"Some doubt that Mr Brown’s plan will be able to demonstrate anything more than government impotence before the election. 'This is classic Gordon. He thinks of the story first, then tries to work out what the policies should be. It should be the other way round. Gordon has 1,001 small ideas, but no big idea,' said one Whitehall veteran."
Despite all that we've heard about "Gordon's vision for the country," simple fact is: it's difficult to identify the Big Idea. The PM dabbles in reform when it suits him politically; acts like increasing the upper rate of income tax have been all about creating dividing lines rather than helping the country; and grand plans such as eco-towns and affordable housing have been more or less put back on the shelf. If anything, recent history attests to Michael Gove's thesis that the Brown premiership is motivated simply by "hanging on to power for its own sake." And that, I imagine, it not a popular platform with the voting public.
Given Brown's failure with the whole "vision thing" over the past few years, it's unlikely he'll be able to succeed now - when his popularity, and his standing within his own party, are at an all-time low. And the document we'll see next week already sounds like a hotchpotch of lazy ideas and hurried concessions.

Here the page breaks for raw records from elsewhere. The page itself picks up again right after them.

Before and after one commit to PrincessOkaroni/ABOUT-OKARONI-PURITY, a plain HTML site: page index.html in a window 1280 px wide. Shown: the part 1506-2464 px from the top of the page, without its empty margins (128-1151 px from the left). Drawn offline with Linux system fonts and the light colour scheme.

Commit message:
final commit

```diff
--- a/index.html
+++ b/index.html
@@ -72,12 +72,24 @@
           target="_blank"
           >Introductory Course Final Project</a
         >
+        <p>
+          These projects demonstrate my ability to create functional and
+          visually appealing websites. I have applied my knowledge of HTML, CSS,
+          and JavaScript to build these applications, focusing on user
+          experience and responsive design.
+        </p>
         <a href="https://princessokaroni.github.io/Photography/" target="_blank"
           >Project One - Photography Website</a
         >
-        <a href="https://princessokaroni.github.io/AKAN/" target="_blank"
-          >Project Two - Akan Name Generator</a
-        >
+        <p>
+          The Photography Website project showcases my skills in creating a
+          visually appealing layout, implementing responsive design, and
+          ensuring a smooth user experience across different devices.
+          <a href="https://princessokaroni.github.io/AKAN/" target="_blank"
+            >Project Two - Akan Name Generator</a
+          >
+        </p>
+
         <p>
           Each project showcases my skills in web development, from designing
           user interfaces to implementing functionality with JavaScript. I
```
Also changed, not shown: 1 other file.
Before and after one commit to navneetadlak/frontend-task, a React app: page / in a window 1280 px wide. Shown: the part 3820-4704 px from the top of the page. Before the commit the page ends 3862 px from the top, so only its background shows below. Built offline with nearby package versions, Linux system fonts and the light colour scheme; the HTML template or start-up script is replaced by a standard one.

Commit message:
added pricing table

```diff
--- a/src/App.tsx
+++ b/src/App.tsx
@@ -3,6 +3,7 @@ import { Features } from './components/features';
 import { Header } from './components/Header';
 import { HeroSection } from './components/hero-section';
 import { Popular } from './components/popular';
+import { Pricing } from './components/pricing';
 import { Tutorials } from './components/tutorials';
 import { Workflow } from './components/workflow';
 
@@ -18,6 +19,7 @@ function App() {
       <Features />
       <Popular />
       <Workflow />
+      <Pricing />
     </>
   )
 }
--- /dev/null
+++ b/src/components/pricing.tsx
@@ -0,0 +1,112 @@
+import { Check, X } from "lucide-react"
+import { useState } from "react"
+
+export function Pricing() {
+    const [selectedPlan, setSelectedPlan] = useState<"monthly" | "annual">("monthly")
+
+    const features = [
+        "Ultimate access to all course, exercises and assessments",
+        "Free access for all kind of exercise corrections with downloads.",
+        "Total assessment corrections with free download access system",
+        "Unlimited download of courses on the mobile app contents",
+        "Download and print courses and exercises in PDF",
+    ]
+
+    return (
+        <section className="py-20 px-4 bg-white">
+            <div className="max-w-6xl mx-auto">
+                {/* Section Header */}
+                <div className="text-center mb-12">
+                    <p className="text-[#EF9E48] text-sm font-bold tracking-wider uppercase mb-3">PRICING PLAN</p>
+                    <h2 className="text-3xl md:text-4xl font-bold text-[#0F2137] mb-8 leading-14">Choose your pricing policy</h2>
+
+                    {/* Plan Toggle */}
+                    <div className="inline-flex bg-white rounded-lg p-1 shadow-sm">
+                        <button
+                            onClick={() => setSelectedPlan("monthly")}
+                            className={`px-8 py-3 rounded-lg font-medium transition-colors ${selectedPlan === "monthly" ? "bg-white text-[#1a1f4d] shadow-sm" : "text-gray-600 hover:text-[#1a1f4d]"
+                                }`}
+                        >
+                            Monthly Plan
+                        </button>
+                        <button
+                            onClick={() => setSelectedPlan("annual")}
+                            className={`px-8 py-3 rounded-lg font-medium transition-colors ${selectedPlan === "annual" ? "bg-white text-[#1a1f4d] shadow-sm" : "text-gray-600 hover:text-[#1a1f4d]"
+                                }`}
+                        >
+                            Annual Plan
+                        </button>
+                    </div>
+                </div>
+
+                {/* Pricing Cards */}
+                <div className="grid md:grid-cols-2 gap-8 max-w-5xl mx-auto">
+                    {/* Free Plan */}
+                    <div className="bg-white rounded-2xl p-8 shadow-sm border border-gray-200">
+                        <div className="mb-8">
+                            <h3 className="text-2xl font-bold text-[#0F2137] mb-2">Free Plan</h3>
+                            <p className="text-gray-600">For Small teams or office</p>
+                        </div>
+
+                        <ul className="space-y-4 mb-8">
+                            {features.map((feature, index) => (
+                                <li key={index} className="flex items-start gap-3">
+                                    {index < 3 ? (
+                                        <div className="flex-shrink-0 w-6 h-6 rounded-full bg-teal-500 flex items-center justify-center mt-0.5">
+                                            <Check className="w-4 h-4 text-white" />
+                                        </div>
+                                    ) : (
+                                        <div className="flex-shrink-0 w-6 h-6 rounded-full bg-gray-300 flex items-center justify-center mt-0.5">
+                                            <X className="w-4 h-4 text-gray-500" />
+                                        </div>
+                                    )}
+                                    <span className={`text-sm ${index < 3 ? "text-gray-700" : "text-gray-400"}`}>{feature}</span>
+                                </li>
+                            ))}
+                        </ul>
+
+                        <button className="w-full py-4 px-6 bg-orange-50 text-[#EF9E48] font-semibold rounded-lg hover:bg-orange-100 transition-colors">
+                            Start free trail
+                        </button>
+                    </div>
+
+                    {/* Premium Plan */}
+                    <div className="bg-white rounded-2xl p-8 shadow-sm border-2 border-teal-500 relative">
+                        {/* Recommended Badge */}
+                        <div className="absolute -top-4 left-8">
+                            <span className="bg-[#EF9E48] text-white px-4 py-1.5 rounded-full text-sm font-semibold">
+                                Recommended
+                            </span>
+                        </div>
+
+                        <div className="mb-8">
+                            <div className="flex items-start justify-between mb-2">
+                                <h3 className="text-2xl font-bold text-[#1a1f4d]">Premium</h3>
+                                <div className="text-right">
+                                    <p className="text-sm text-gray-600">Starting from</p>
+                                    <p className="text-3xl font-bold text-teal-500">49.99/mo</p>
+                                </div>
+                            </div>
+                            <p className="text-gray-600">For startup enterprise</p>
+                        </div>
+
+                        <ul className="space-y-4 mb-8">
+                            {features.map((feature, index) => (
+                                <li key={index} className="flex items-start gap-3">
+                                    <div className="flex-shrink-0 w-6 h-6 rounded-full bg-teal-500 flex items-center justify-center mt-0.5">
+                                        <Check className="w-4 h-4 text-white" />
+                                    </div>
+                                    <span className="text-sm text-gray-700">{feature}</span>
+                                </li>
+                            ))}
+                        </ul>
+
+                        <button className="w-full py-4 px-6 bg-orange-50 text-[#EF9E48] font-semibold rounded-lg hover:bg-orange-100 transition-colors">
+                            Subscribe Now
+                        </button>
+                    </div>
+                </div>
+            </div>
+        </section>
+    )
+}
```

In the end, we're left with situations like David Miliband's Today interview yesterday, where ministers scramble, ludicrously, to pin the word "radical" on any policy at hand. Coherent it ain't.